Iran Test-Fires Domestic Missile System

Orkhan Jalilov Feature 1 September 2021
Iran Test-Fires Domestic Missile System

The Iranian Army has successfully test-fired a new generation of the domestically manufactured Mersad-16 missile system in the Dasht-e Kavir desert in the country’s north-central province of Semnan.

Brigadier General Mohammad Khoshghalb, the Deputy Chief of Operations of the Army Air Defense, has said the Hazrat Valiasr Command and Control Center used the missile system for the first time to discover, identify, and destroy targets.

“The Mersad 16 missile system is entirely indigenous and benefits from new technologies to counter with electronic warfare and simultaneously engage with several targets,” Khoshghalb said on August 31, according to a report by Mehr news agency.

Developed in 2010, Mersad is a low- to mid-range air defense system. It fires Shahin missiles which are reportedly reverse-engineered, domestically upgraded versions of the American MIM-23 Hawk surface-to-air missiles. The system also uses a series of domestically produced radars and electronic devices.

Compared to Mersad’s previous generations, the Mersad-16 system can be installed on a truck, use new Iranian radars (Hafez and Najm-804), a launcher, or a box launcher and “Shalamcheh 2” missile.

This medium-altitude surface-to-air missile system can detect and take action against enemy targets at any flight altitude in real time. The optimized variant of the system would be unveiled in the near future.

On September 1, Iran's army unveiled the new domestically made Alborz radar system on the occasion of Army Air Defence Day. The Alborz is three-dimensional phased array radar which detects and tracks long-range air targets with low radar cross-section.
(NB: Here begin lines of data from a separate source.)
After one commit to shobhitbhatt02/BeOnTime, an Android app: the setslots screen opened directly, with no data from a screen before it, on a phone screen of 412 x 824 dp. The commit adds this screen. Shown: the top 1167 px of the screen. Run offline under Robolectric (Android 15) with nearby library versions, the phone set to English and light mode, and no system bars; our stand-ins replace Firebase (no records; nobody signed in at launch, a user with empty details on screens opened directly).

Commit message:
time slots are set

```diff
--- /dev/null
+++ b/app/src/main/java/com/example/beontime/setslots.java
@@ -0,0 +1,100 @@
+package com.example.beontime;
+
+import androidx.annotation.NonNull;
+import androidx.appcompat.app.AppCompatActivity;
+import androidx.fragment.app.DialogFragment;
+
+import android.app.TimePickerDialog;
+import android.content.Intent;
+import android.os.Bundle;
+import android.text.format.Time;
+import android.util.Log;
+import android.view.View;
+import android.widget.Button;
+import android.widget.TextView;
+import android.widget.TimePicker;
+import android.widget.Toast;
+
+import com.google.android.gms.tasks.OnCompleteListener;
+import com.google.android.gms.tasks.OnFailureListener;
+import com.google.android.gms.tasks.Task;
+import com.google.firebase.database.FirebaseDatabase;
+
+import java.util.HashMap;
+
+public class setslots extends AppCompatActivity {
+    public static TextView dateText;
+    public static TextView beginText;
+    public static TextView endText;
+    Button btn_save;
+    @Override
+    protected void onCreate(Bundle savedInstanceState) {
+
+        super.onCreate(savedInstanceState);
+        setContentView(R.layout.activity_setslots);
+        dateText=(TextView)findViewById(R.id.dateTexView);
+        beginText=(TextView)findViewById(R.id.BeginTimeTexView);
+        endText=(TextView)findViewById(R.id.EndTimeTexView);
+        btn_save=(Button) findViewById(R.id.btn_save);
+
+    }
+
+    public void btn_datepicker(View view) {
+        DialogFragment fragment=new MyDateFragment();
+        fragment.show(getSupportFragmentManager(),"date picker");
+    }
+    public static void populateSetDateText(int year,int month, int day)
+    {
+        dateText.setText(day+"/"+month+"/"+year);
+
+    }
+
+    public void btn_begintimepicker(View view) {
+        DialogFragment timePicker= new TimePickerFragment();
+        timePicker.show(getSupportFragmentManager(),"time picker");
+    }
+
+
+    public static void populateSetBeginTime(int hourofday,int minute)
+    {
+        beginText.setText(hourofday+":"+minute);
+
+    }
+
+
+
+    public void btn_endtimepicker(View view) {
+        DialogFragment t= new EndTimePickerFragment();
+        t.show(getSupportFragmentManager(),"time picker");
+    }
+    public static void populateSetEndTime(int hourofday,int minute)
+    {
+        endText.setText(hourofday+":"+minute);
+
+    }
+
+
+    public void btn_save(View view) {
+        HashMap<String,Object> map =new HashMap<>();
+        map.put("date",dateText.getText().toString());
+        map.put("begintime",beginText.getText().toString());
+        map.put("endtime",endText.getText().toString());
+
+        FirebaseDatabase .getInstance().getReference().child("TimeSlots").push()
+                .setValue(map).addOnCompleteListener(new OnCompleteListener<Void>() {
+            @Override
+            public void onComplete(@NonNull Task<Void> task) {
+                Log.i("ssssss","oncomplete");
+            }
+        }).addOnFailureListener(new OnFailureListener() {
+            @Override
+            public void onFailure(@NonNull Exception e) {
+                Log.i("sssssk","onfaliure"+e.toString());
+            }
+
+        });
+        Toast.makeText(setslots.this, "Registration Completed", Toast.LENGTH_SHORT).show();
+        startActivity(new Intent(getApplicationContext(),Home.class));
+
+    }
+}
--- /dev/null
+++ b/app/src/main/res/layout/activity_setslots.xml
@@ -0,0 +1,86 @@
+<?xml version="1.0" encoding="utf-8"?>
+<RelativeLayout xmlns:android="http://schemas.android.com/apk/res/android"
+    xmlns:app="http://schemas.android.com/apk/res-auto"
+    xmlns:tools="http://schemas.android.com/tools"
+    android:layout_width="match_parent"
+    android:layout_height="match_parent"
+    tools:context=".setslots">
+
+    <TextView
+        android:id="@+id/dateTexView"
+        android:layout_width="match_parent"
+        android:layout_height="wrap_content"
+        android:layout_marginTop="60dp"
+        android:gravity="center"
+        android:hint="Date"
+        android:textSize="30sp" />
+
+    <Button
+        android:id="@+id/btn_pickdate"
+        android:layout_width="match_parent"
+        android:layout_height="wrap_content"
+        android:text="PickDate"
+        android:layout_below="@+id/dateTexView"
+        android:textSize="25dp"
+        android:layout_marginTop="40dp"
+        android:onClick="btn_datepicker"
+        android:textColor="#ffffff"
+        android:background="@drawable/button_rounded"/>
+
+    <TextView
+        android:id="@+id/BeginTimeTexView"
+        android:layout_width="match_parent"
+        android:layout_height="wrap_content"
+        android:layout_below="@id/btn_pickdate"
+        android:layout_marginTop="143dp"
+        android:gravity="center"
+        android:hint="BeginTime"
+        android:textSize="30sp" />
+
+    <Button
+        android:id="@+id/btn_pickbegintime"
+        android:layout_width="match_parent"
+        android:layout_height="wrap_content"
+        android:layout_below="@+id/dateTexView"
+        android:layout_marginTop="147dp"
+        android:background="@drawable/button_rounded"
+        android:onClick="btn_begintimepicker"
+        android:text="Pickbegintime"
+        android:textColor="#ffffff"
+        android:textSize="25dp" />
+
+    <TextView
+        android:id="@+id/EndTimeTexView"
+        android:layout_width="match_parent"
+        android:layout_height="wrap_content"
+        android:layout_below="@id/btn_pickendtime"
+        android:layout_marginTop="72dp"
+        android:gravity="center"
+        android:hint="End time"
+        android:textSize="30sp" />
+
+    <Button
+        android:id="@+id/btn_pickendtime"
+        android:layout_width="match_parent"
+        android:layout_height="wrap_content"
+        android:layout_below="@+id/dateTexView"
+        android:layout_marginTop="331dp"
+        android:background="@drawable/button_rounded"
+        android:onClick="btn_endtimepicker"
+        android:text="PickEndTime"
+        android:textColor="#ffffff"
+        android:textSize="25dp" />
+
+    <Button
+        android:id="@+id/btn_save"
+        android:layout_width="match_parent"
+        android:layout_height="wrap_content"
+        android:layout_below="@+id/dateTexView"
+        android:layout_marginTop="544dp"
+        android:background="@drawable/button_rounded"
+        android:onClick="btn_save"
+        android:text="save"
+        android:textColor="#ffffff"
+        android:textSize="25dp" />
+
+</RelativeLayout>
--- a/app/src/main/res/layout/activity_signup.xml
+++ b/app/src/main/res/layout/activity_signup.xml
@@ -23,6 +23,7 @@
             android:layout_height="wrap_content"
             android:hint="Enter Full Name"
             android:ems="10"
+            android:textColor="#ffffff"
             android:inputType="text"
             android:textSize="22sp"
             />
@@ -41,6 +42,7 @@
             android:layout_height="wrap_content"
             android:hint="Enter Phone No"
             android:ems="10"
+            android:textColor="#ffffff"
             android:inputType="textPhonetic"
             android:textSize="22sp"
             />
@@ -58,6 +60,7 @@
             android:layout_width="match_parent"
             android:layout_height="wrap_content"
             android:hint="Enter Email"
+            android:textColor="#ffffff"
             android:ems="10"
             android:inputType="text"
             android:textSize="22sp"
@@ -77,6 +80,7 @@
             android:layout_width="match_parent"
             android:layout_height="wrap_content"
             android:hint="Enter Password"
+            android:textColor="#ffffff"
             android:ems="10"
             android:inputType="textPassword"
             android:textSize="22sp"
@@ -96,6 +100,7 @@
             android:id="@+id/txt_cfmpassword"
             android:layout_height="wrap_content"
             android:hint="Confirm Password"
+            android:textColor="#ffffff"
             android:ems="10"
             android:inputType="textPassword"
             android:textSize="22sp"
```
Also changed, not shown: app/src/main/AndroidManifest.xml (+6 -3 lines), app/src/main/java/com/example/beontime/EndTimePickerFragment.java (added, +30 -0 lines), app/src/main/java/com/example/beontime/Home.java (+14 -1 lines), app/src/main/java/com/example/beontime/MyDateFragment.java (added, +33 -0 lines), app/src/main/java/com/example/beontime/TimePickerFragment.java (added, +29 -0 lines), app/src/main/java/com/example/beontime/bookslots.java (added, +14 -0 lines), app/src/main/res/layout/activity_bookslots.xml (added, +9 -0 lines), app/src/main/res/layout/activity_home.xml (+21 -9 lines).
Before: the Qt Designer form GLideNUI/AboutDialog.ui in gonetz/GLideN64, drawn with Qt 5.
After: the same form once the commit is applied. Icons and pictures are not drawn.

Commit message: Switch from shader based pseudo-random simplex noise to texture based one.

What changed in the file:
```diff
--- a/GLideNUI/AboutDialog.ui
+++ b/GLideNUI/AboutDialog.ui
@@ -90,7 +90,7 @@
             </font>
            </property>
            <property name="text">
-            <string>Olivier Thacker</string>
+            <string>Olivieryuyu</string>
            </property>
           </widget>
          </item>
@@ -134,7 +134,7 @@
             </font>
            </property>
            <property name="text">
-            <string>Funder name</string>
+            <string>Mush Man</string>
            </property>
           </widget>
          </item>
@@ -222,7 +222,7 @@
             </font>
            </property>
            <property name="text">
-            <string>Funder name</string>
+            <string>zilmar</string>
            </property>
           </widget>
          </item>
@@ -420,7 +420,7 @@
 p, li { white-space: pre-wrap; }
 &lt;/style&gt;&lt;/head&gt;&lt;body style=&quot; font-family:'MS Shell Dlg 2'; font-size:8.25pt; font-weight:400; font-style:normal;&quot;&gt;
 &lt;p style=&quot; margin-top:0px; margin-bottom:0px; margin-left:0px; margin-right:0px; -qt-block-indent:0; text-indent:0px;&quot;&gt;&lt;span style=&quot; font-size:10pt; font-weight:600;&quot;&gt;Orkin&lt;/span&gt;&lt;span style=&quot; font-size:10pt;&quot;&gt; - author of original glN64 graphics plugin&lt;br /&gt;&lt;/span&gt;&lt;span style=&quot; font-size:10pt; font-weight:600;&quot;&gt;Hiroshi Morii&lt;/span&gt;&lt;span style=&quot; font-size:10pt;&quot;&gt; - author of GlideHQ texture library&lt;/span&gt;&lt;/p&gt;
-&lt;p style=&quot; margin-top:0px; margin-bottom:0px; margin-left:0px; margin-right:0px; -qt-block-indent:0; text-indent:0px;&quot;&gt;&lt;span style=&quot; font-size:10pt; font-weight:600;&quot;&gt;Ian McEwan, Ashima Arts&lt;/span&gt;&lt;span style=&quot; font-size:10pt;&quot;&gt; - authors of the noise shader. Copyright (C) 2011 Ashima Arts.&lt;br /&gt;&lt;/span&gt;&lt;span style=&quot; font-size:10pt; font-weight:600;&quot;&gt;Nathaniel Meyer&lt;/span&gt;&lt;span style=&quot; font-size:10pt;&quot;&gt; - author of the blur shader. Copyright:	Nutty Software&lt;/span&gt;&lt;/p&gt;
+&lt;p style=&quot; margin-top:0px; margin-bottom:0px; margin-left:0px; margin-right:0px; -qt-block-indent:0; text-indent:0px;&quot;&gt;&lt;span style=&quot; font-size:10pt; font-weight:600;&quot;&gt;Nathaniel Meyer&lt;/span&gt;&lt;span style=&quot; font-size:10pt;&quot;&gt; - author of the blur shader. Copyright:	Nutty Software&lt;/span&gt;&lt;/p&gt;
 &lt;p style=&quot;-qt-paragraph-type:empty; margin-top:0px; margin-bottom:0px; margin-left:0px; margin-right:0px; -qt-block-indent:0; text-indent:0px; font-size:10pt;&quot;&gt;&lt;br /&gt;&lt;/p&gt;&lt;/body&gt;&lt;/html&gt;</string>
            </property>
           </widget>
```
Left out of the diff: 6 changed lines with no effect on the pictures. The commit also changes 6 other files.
The system has a maximum range of 450 km and can also detect targets flying at low altitude, and it can track 300 targets simultaneously.

On August 29, Iran’s army conducted an air defense surveillance drill codenamed “Ya Basir” across the country to test the preparedness of the regional command centers and air defense divisions and expand fixed and mobile surveillance posts in the impassable areas and passages. The military exercise aimed to assess the military readiness of the new reconnaissance network of the army’s air defense network, which is equipped with electronic, electro-optic, and resistance systems to counter enemy electronic warfare. These systems can find various types of flying objects, including drones and cruise missiles.

Meanwhile, the stimulator of Iran’s homegrown long-range Bavar-373 SAM system is expected to be unveiled on September 1.

More advanced than the S-300 missile system, the Bavar-373 is a fully homegrown, impenetrable, anti-hacking air defense system. It has a high capability of engaging with various types of covert and stealth aircraft as well as cruise and ballistic missiles. The Bavar-373 can also neutralize both conventional aerial targets such as aircraft and drones and high-speed ballistic missiles.

Iran also plans to put the “Joshan” advanced missile system into operation by March 2022 after undergoing final tests.

In May, Iran unveiled three new defense technologies, including the “Quds” radar system, a surface-to-air missile system dubbed “9-Day”, and the “Gaza” drone with a 2,000 km operating range.

Iran possesses the largest and most diverse missile arsenal in the Middle East, with thousands of ballistic and cruise missiles, some capable of striking as far as Israel and southeast Europe. For the past decade, Iran has invested significantly to improve these weapons’ precision and lethality. Such developments have made Iran’s missile forces a potent tool for Iranian power projection and a credible threat to U.S. and partner military forces in the region.

Iran has not yet tested or deployed a missile capable of striking the United States, but continues to hone longer-range missile technologies under the auspices of its space-launch program.